The character arc of Eric Sparrow and the way in which the game’s storyline is driven by his lust for money and vanity is truly genius. The story as a whole makes a profound statement about how pursuing one’s passions is far nobler than chasing fame.
Levels and Easter Eggs
The levels of Tony Hawk’s Underground were some of the most fun and unique maps ever made for Tony Hawk games. Each level has a completely different feeling and character. The New Jersey level is grungy and true to the game’s title, as it really gives players the sense of being part of an underground skating scene. The Moscow level is dynamic and full of hilarious references to communism. The Tampa level features riverboats and strip clubs that players can grind and flip through, in keeping with the character of the city on which it’s based.
Throughout all of the levels, too, there are some interesting Easter eggs that aren’t exactly imperative to the storyline but make for moments of serendipitous excitement. In the Hawaii level, for instance, players can jump inside the mouth of a tiki that leads to the heart of a volcano. If you time your jump just right, you’ll unlock Venice, a secret playable level that’s a ton of fun in its own right. Similarly, if you hit a certain ramp in the train terminal in the New Jersey level, you could unlock the School II level, which was a replication of a level from Tony Hawk’s Pro Skater 2.
The fact that you could roam freely throughout the levels in Underground and find a cool Easter egg around any corner gave players the sense that they were exploring uncharted territory, finding ledges and rails in hidden corners of the maps that no one else had conquered yet.
Characters and Customization
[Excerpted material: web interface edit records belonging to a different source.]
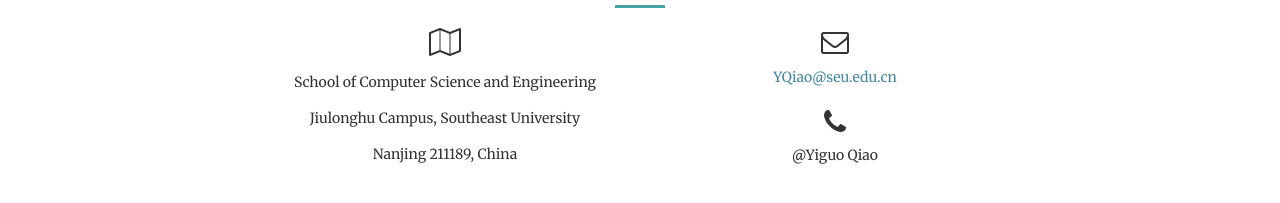
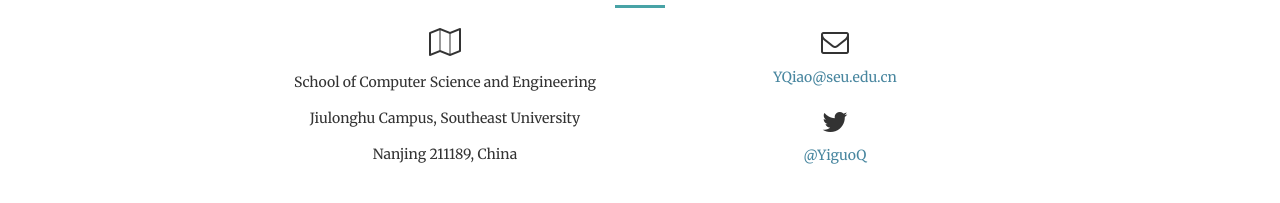
Before and after one commit to Joyce327/Yiguo.Qiao.github.io, a Jekyll site: the page index.html, which Jekyll copies as it is, in a window 1280 px wide and 900 px high, scrolled down 1954 px. Shown: the part 670-873 px from the top of the window. Built offline with Jekyll 4.4.1, drawn with Linux system fonts in a browser that asks for light colours; nearby versions of some CDN libraries.

Commit message:
Update index.html

```diff
--- a/index.html
+++ b/index.html
@@ -190,8 +190,8 @@
                     <i class="fa fa-envelope-o fa-2x sr-contact"></i>
                     <p style = "margin:10px"><a class="one" href="mailto:yqaio@seu.edu.cn">YQiao@seu.edu.cn</a></p>
                     <p style = "line-height:4px"></p>
-                    <i class="fa fa-phone fa-2x sr-contact"></i>
-                    <p style = "margin:8px">@Yiguo Qiao</p>
+                    <i class="fa fa-twitter fa-2x sr-contact"></i>
+                    <p style = "margin:8px"><a class="one" href="https://twitter.com/YiguoQ">@YiguoQ</a></p>
                 </div>
             </div>
         </div>
```
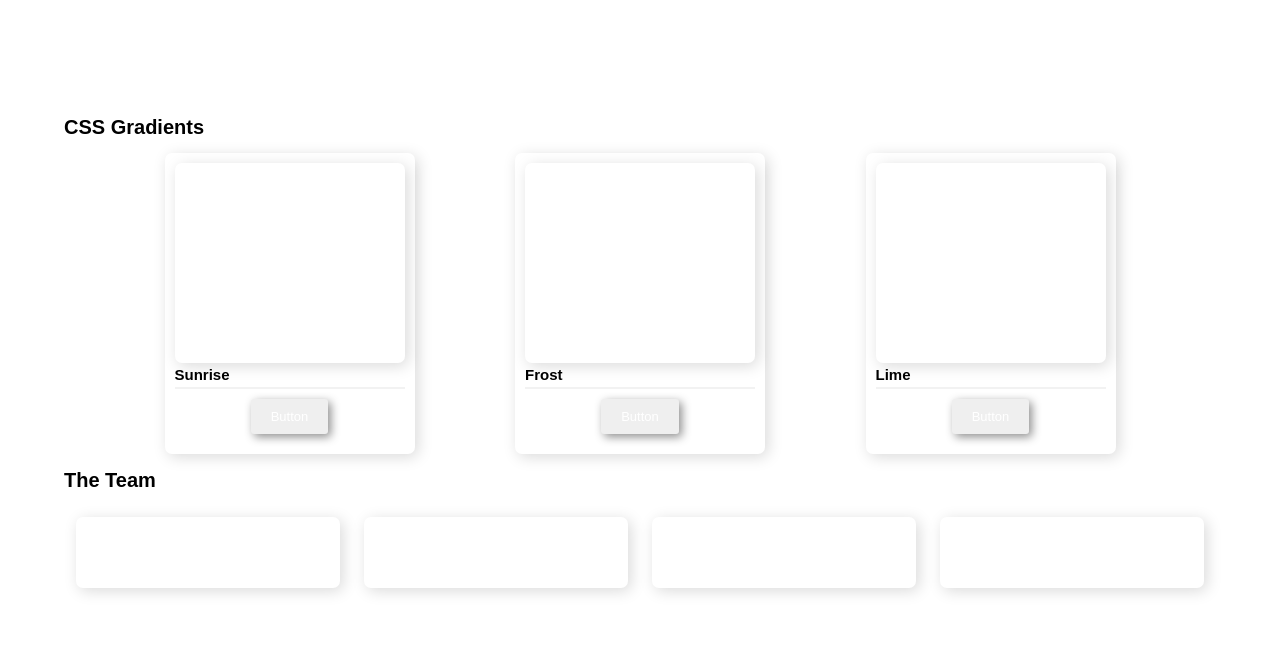
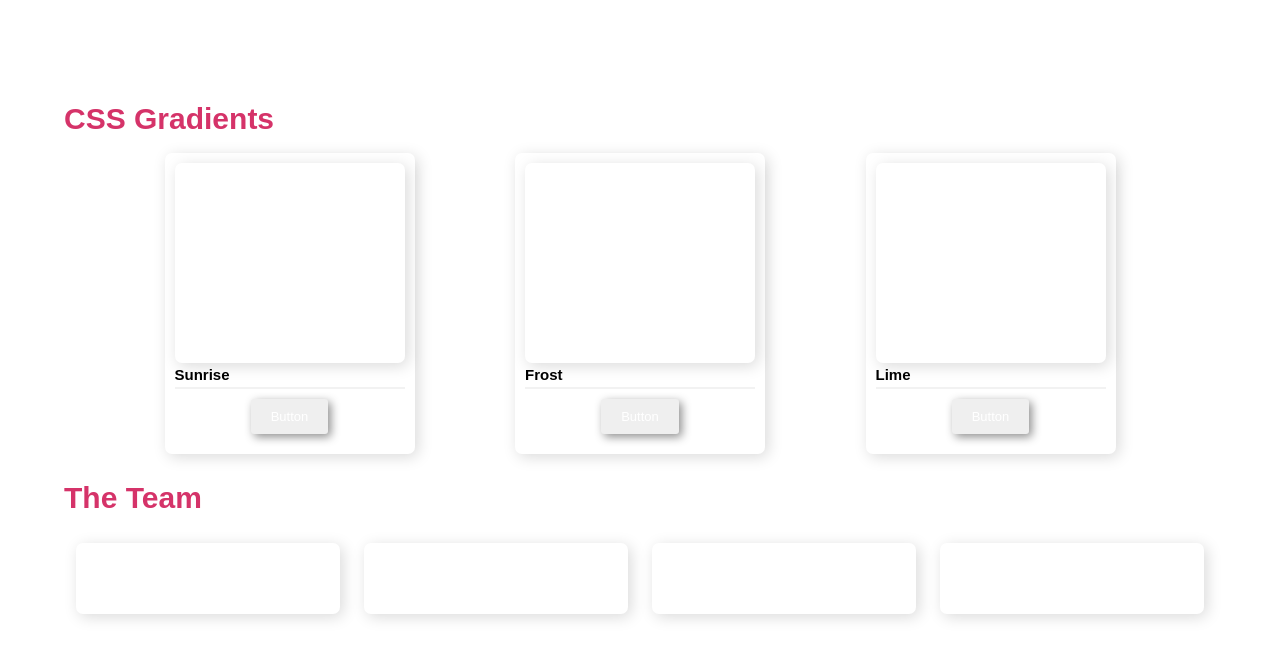
Before and after one commit to KyleKennyTan/css-components-exercise-tankylekenny, a plain HTML site: page index.html in a window 1280 px wide. Drawn offline with Linux system fonts and the light colour scheme.

Commit message:
3rd commit

```diff
--- a/css/styles.css
+++ b/css/styles.css
@@ -84,3 +84,10 @@ button {
     max-width: 90vw;
   }
 }
+.title{
+  font-size: 30px;
+  font-weight: 700;
+  text-align: left;
+  margin-top: 10px;
+  color:#d53369;
+}
--- a/index.html
+++ b/index.html
@@ -14,7 +14,7 @@
 
 <body>
     <div class="container">
-        <h1>CSS Gradients</h1>
+        <h1 class="title">CSS Gradients</h1>
         <div class="wrapper">
             <div class="card">
                 <div class="box"></div>
@@ -35,7 +35,7 @@
                 <button>Button</button>
             </div>
         </div>
-        <h1>The Team</h1>
+        <h1 class="title">The Team</h1>
         <div class="wrapper">
             <div class="card-horizontal">
                 <h3>Lorem</h3>
```
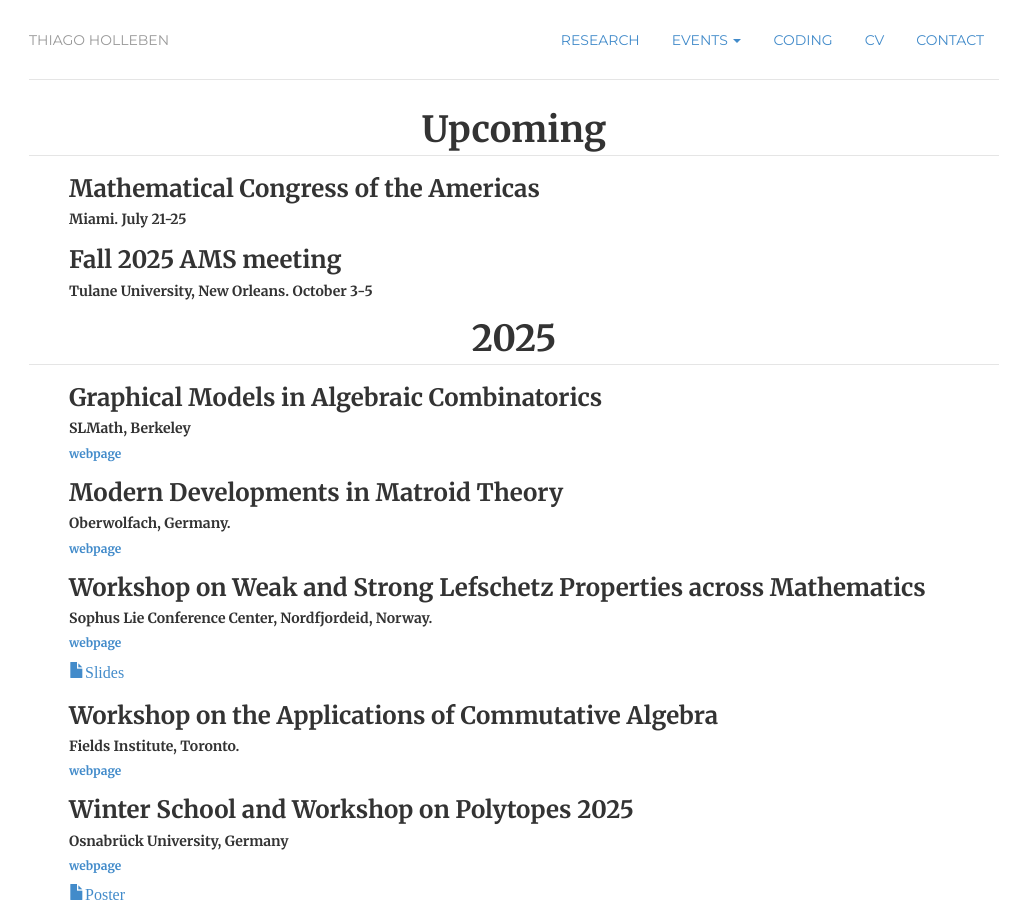
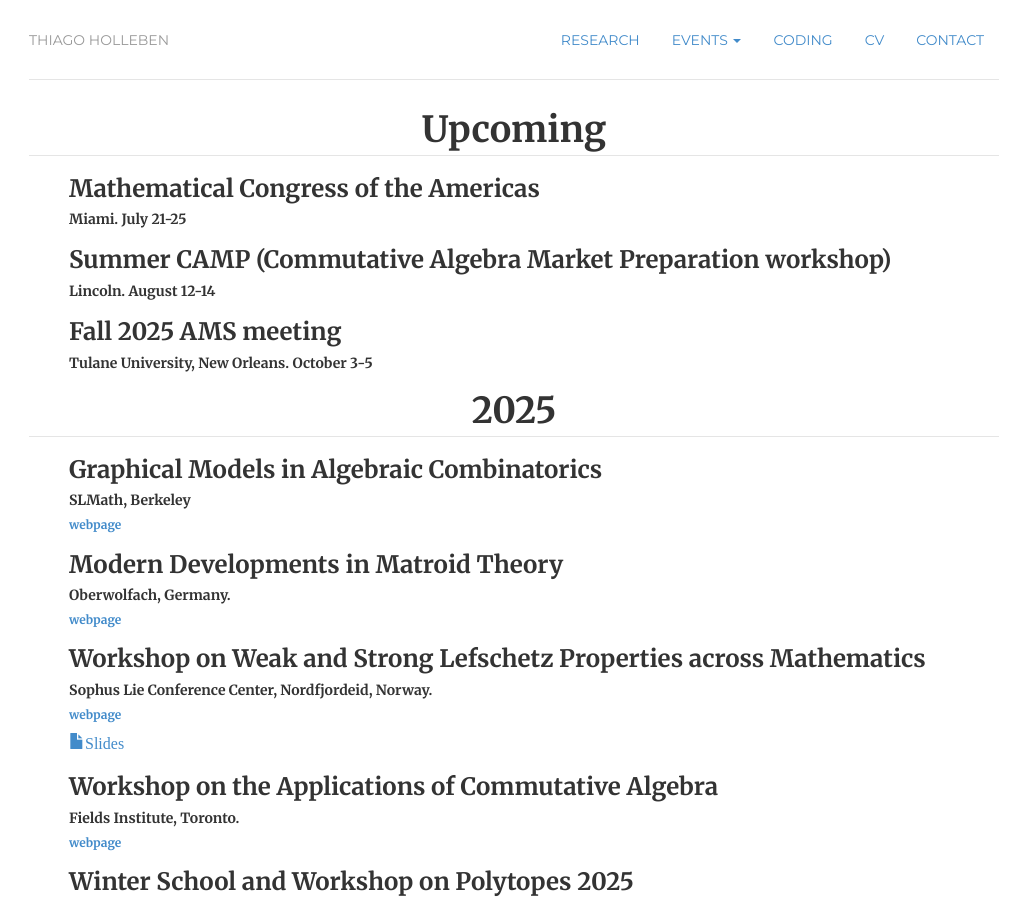
Before and after one commit to hollebenthiago/hollebenthiago.github.io, a Jekyll site: the page built from attended/index.html, in a window 1280 px wide and 900 px high. Shown: the whole window, without its empty margins (126-1141 px from the left). Built offline with Jekyll 4.4.1, drawn with Linux system fonts in a browser that asks for light colours.

Commit message:
adding summer camp upcoming

```diff
--- a/attended/index.html
+++ b/attended/index.html
@@ -17,6 +17,14 @@ description: Thiago Holleben is a PhD candidate at Dalhousie University.
                 </h3>
                 <h5>
                     Miami. July 21-25
+                </h5>
+            </li>
+            <li>
+                <h3>
+                    Summer CAMP (Commutative Algebra Market Preparation workshop)
+                </h3>
+                <h5>
+                    Lincoln. August 12-14
                 </h5>
             </li>
             <li>
```
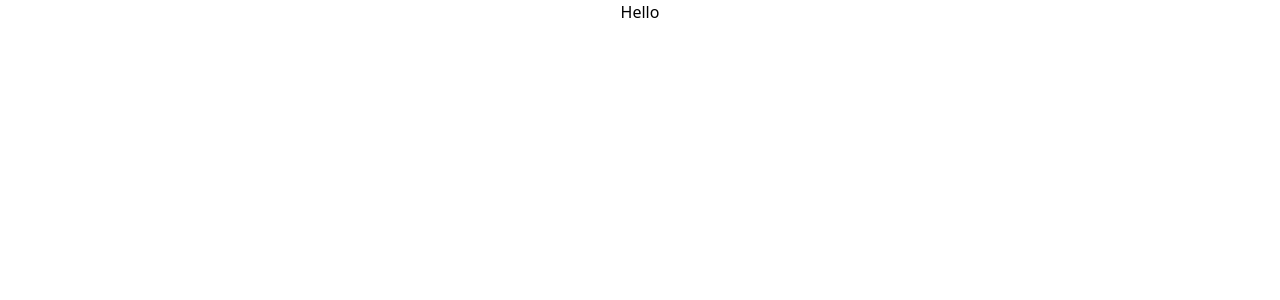
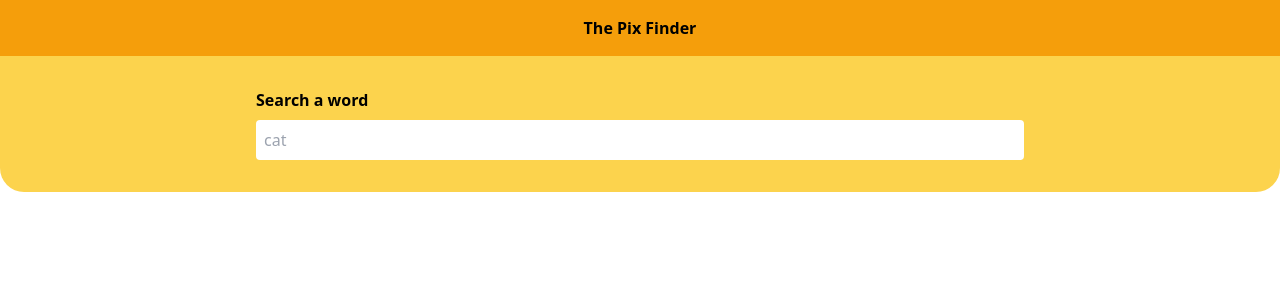
Before and after one commit to ArcanumLibella/react-pics, a React (Create React App) app: page / in a window 1280 px wide. Shown: the top 300 px of the page. Built offline with nearby package versions, Linux system fonts and the light colour scheme.

Commit message:
feat: add some style to SearchBar and create Header

```diff
--- a/src/App.js
+++ b/src/App.js
@@ -1,7 +1,11 @@
+import Header from './components/Header/Header'
+import SearchBar from './components/SearchBar/SearchBar'
+
 function App () {
   return (
     <div className='App'>
-      Hello
+      <Header />
+      <SearchBar />
     </div>
   )
 }
--- /dev/null
+++ b/src/components/Header/Header.js
@@ -0,0 +1,9 @@
+import React from 'react'
+
+export default function Header() {
+  return (
+    <header className='p-4 bg-yellow-500'>
+      <span className='font-black'>The Pix Finder</span>
+    </header>
+  )
+}
--- a/src/components/SearchBar/SearchBar.js
+++ b/src/components/SearchBar/SearchBar.js
@@ -0,0 +1,16 @@
+import React, { Component } from 'react'
+
+export default class SearchBar extends Component {
+  state = { texte: ''}
+
+  render() {
+    return (
+      <div className='searchBar bg-yellow-300 p-8 rounded-b-3xl fixed w-full'>
+        <form className='max-w-screen-md flex flex-col items-start mx-auto'>
+          <label className='font-bold mb-2'>Search a word</label>
+          <input className='rounded w-full p-2' type='text' placeholder='cat' />
+        </form>
+      </div>
+    )
+  }
+}
```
Another exciting aspect of Underground was the fact that you could customize almost anything in the game. When you started the story mode, you were given a wide range of options to change your character’s appearance. You could make them wear nothing but a cowboy hat and a pair of underwear. You could make their skin green. You could even make their head resemble the Neversoft logo, meaning their head was just one giant eyeball.
You could also customize the appearance of your skateboard with an impressive degree of intricacy. You could layer on multiple patterns and images to turn your skate deck into a true piece of art. You could also customize the grip tape and wheels on your board, turning your entire board into a cohesive masterpiece.
The game also gave players the ability to create their own skate parks featuring humongous ramps, rails, and even deadly lava pits, if you so chose. If you were playing Tony Hawk’s Underground on the PlayStation 2, you could even share your custom skate parks with other players around the world using the console’s online feature.
In addition to customizable characters and parks, the game also had a wealth of awesome preset characters (as most Tony Hawk games do). In addition to skateboarding legends like Bob Burnquist, Andrew Reynolds, and Kareem Campbell, the game also featured playable characters like rockstar Gene Simmons, Iron Man, and a slimy monster based on the 1984 horror flick C.H.U.D. named T.H.U.D.
Overall, the incredible storyline and massive amount of freedom that Tony Hawk’s Underground provided to players elevates it above all of the other games in the series for me. Sure, I’ll take some time to play through Tony Hawk’s American Wasteland or Tony Hawk’s Pro Skater 2 every once in a while. But, in my humble opinion, while those games are certainly worth playing, they don’t quite stack up to the work of perfection that is Tony Hawk’s Underground.